Dom Acharya: Celebrating the victory of good over evil

hinduismYou may have recently seen some people in or around Erie with red color plastered (teeka) on their foreheads in a mark known as teeka. You may have wondered about it.

Hindus in Erie were celebrating their high holidays variously called Dashain, Dussehra, Vijaya Dashami or Durga Pooja in different parts of the Hindu world.

There are a few different stories about how it began. One of the most important ones being that the Lord Rama offered prayers to Goddess Durga for nine days (called Navaratri) and was able to achieve victory over the demon king Ravana. As such, this holiday commemorates the victory of the good over evil.

This festival means a lot to me, and the followers of the Hindu tradition. Upon completion of devotion to goddesses for the Navaratri, which culminates on the Vijaya Dashami (the 10th day, of victory), we travel to our family elders and seek blessings from them. We exchange warm regards for health, prosperity and well-being. Younger ones who seek the blessings may present gifts or cash to the elders. It is a time of celebration. This festival brings together children and their parents. The sisters and brothers may conglomerate at their parents’, where the new generations get to learn from each other.

The daughters and the daughter’s side of the family is presented cash along with the blessings. This festival is one where we offer prayers to a feminine divinity and value the children from female branches of a family more often than not. This helps build strong relationships.

If a family does not have relatives who live nearby and cannot travel far away, they visit local temples and receive teeka and blessings from the priests. Erie is home to approximately 5,000 Hindus. A need for a temple has been felt.

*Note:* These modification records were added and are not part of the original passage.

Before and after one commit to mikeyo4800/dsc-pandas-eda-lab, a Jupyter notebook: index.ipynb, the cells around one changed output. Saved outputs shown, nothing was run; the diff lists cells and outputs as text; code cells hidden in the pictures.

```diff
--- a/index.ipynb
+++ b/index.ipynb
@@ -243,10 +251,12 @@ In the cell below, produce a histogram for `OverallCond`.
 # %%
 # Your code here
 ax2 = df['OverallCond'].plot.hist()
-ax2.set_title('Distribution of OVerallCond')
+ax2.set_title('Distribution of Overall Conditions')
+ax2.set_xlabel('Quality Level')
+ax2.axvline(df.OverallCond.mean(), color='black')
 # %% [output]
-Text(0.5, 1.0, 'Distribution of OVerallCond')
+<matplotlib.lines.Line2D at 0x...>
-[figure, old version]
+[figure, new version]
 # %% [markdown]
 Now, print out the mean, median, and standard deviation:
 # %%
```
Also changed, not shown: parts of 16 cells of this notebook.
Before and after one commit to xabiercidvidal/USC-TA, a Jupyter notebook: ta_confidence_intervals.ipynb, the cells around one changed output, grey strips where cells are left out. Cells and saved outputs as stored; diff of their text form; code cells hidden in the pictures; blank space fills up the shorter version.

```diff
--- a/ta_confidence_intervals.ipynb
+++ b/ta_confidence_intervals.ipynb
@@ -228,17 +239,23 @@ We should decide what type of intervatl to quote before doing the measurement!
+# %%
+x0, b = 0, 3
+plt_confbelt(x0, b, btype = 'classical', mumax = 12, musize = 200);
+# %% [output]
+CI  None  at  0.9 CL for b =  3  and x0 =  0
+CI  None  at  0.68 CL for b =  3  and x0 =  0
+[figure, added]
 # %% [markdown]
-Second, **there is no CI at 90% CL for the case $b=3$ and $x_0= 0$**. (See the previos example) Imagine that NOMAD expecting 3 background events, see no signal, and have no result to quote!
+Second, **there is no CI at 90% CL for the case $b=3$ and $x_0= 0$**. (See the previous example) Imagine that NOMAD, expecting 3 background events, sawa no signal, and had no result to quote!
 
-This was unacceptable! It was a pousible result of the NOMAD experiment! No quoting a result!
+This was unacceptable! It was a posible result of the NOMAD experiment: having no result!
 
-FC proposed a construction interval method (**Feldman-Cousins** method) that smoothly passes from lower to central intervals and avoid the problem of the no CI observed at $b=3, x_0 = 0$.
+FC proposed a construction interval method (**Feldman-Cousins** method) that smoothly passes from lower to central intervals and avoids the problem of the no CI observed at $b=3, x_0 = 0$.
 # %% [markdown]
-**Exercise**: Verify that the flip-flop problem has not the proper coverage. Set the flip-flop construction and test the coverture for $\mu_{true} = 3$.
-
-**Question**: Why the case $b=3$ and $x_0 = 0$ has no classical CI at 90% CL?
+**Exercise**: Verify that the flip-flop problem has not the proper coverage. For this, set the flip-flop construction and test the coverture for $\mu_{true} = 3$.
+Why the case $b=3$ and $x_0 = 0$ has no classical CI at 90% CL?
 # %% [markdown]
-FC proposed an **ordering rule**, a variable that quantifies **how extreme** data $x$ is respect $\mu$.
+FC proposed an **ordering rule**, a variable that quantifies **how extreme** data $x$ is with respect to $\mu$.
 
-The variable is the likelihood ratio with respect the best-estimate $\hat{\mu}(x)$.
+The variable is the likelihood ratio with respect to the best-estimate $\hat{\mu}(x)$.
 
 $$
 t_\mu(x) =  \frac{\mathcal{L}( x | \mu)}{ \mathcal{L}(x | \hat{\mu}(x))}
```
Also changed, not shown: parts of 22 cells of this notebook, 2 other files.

Having been separated from my grandparents, who now live in Sydney, Australia, due to our immigration to the United States, I miss my grandparents a lot during the holidays. This holiday reminds me to be humble and respectful to elders. As a new dad of a son born Oct. 15, I feel very proud of a faith tradition that respects elders as a source of blessings and spirituality.

Reflections is a column by religious leaders in the region. Dom Acharya is a practicing Hindu with the Erie Hindu Society.